AEDS and a panel of workforce development professionals will provide African workers and self-employed individuals impacted by the pandemic with information about job seeker programs and resources, jobs with partner employers, and career pathways and training programs. This session will link participants to an employer exhibit and provide them with resource materials.

Day Two Opening Keynote: Alfa Demmellash, CEO, Rising Tide Capital
Building Wealth, Advancing Economic Inclusion

This session will feature a panel of leaders dedicated to advancing racial equity and inclusion in the US economy and building multi-sector coalitions to achieve this vision for the state. They will discuss economic inclusion indicators and strategies employed to create pathways to economic prosperity and multi-generational wealth for Africans and other economically marginalized communities.

Global Africa: Preserving African Identity Across the Diaspora

Panelists in this session will explore strategies to preserve and deepen connections between Africans in the U.S. and abroad to build a more economically thriving and prosperous Africa. They will highlight the importance of reinforcing African identity among younger generations raised and educated in an American society where their race, their Blackness, takes prominence over their ethnic cultures.

Advancing Economic Prosperity with Credible Data Tools

In this session, a panel of expert economists and researchers will discuss the need and importance of data as a tool for informing and evaluating the impacts of economic development and other policies, private sector and philanthropic investments, and community-driven strategies.

Afternoon Main Stage Panel: Investing In Youth Leaders To Address COVID 19 And Build Lasting Community Resilience

The majority of Minnesota Africans are under 25 years old, with nearly 50% of Somali and Ethiopians in the state under 17 years old, making them a substantial population of the state’s future workforce, voters, and leaders. Energized and impassioned to make positive social change and impacts, African youth are not waiting for that future and taking leadership and action now to address COVID 19 and other challenges facing their communities. This keynote panel will feature leading African youth activists, entrepreneurs, and organizers who are disrupting systems and building new powerful multi-racial movements for greater community resilience against COVID 19 and the future.

Amplifying Community Power through Civic Engagement and the Political Process

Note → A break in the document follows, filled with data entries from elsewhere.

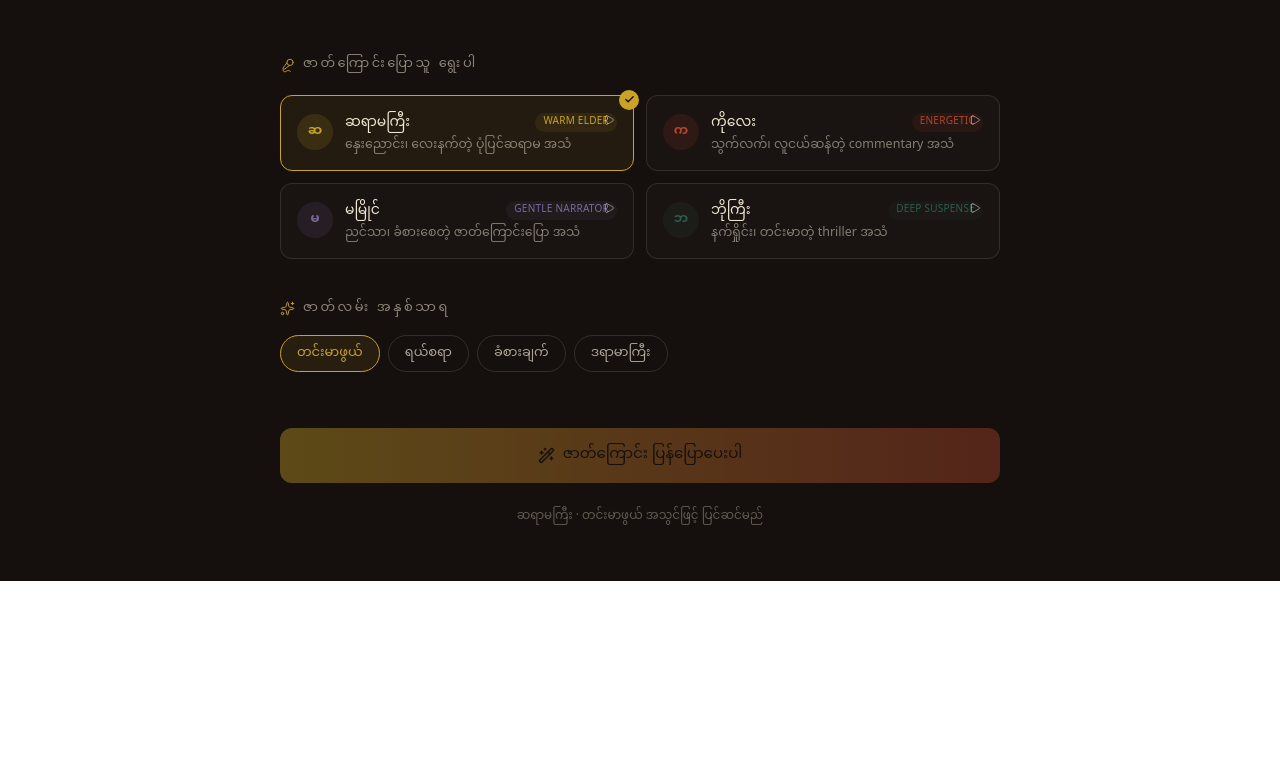
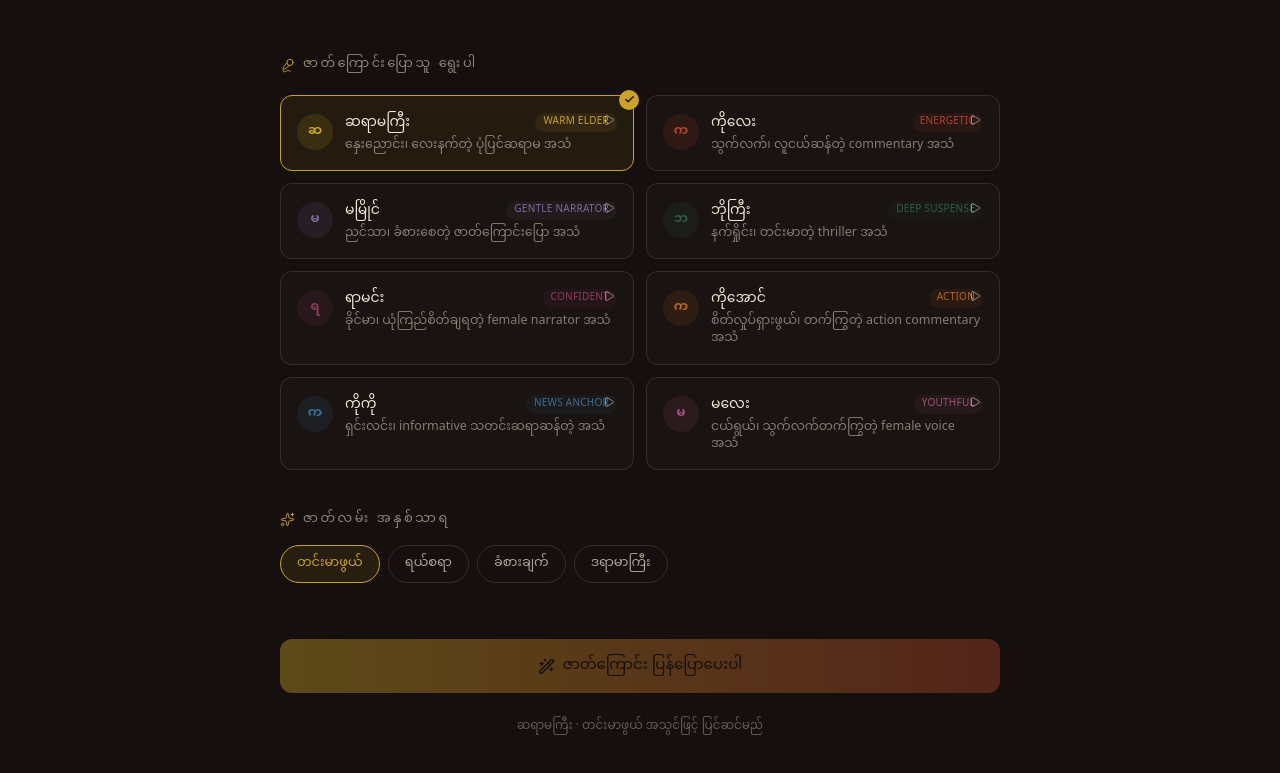
Before and after one commit to luffysama9690-ui/Recap, a React (Vite) app: page / in a window 1280 px wide. Shown: the part 636-1409 px from the top of the page. Before the commit the page ends 1217 px from the top, so only its background shows below. Built offline with nearby package versions, Linux system fonts and the light colour scheme; no server answers.

Commit message:
Add 4 more voice personas (yamin, koaung, koko, maley) to match backend voices.js

```diff
--- a/src/components/RecapUpload.jsx
+++ b/src/components/RecapUpload.jsx
@@ -37,6 +37,34 @@ const VOICES = [
     tag: "Deep Suspense",
     desc: "နက်ရှိုင်း၊ တင်းမာတဲ့ thriller အသံ",
     accent: "#2E5C4E",
+  },
+  {
+    id: "yamin",
+    name: "ရာမင်း",
+    tag: "Confident",
+    desc: "ခိုင်မာ၊ ယုံကြည်စိတ်ချရတဲ့ female narrator အသံ",
+    accent: "#8C3B5E",
+  },
+  {
+    id: "koaung",
+    name: "ကိုအောင်",
+    tag: "Action",
+    desc: "စိတ်လှုပ်ရှားဖွယ်၊ တက်ကြွတဲ့ action commentary အသံ",
+    accent: "#B5651D",
+  },
+  {
+    id: "koko",
+    name: "ကိုကို",
+    tag: "News Anchor",
+    desc: "ရှင်းလင်း၊ informative သတင်းဆရာဆန်တဲ့ အသံ",
+    accent: "#3C6E8F",
+  },
+  {
+    id: "maley",
+    name: "မလေး",
+    tag: "Youthful",
+    desc: "ငယ်ရွယ်၊ သွက်လက်တက်ကြွတဲ့ female voice အသံ",
+    accent: "#A0527A",
   },
 ];
 
```
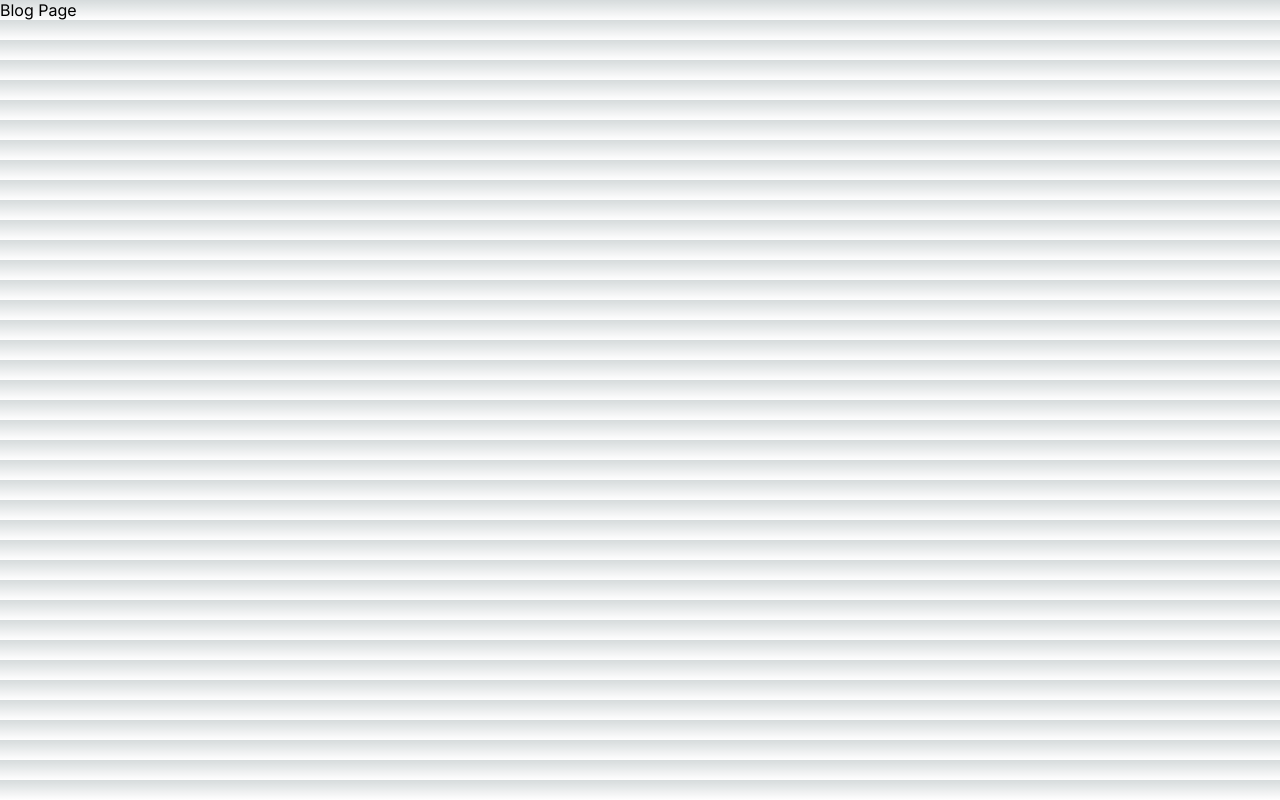
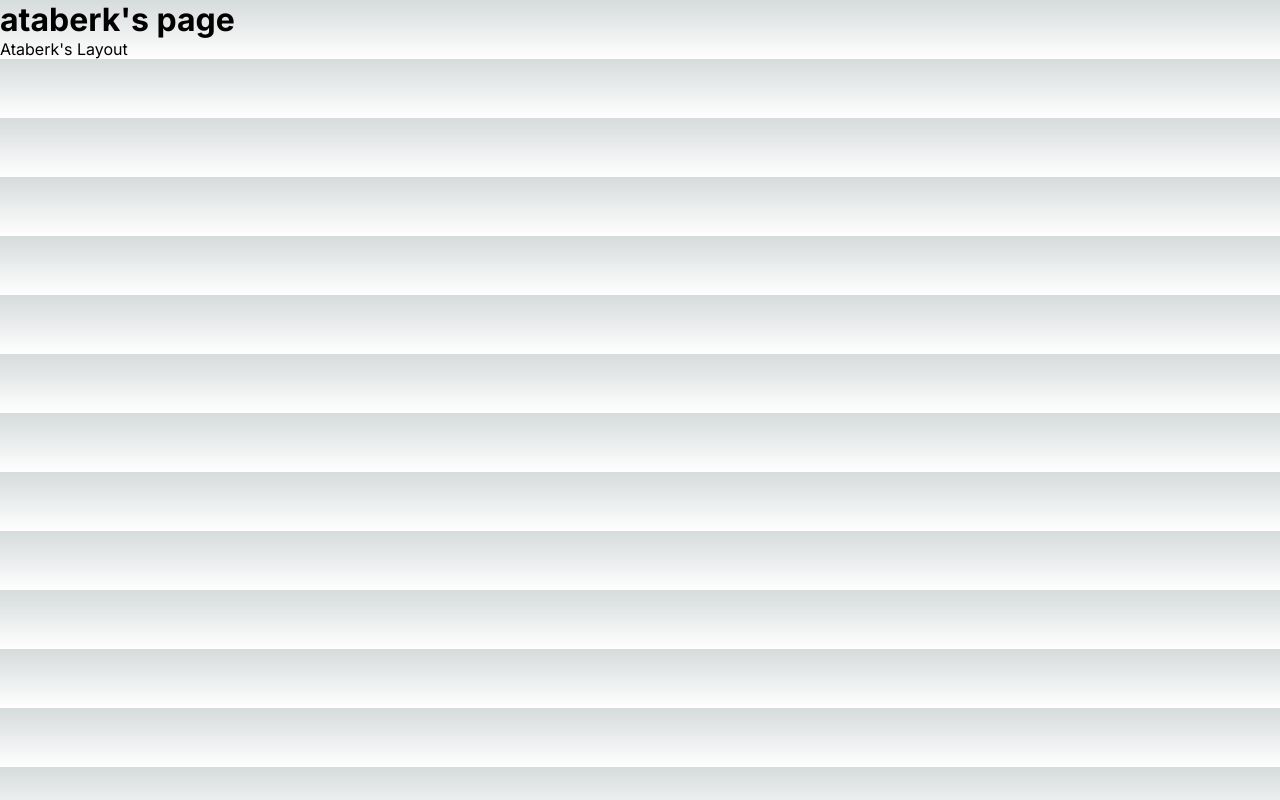
Before and after one commit to ataberkcetinkaya/next-training, a Next.js app: page /ataberk in a window 1280 px wide. Built offline with nearby package versions, Linux system fonts and the light colour scheme.

Commit message:
Changes & End of Chapter 6

```diff
--- /dev/null
+++ b/app/ataberk/layout.js
@@ -0,0 +1,10 @@
+import React from 'react'
+
+export default function layout({ children }) {
+  return (
+    <div>
+        <h1>{children}</h1>
+        <div>Ataberk's Layout</div>
+    </div>
+  )
+}
--- a/app/[blog]/page.js
+++ b/app/ataberk/mixed/page.js
@@ -2,6 +2,6 @@ import React from 'react'
 
 export default function page() {
   return (
-    <div>Blog Page</div>
+    <div>mixed page</div>
   )
 }
--- /dev/null
+++ b/app/ataberk/page.js
@@ -0,0 +1,7 @@
+import React from 'react'
+
+export default function page() {
+  return (
+    <div>ataberk's page</div>
+  )
+}
--- a/app/page.js
+++ b/app/page.js
@@ -8,6 +8,8 @@ export default function Home() {
         <p>
           Get started by editing&nbsp;
           <code className={styles.code}>app/page.js</code>
+          <br></br>
+          <span>A. Çetinkaya</span>
         </p>
         <div>
           <a
```
Also changed, not shown: app/not-found.js (added, +7 -0 lines), notes/AppFolder & Routes & Styling/next-notes.txt, notes/Rendering & Data Fetching/next-notes.txt (added).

Africans are stepping up to change the political landscape and actively participating in local civic processes. Africans readily volunteer, vote at high rates, and are elected and appointed to public office at all levels of government. Presentations by African elected officials and organizers will highlight the vital need for ongoing and deep civic engagement of Africans to ensure fair representation in government and the adoption of community-responsive policies.

Health and Wellness During COVID 19: Surviving vs Thriving

African mental health and community wellness experts will discuss the unprecedented levels of stress among African immigrants resulting from the health and economic impacts of COVID 19. Police killings of Blacks, civil unrest, upticks in neighborhood crime and violence, and our increasingly polarized and hostile political climate further exacerbate health-damaging trauma among community members. Panelists will elevate best practices in healing and wellness and offer strategies for building the socio-emotional resiliency needed to navigate the challenges of our time and future crises.

Positive Differences: Fostering African Immigrants and African American Collaboration

This panel will offer recommendations for addressing and avoiding cross-cultural tensions between African-born and U.S. born communities. Participants will identify and discuss strategies that leverage both communities’ many assets and identify cooperative and complementary strategies to build greater solidarity and inclusive Pan African/Black power.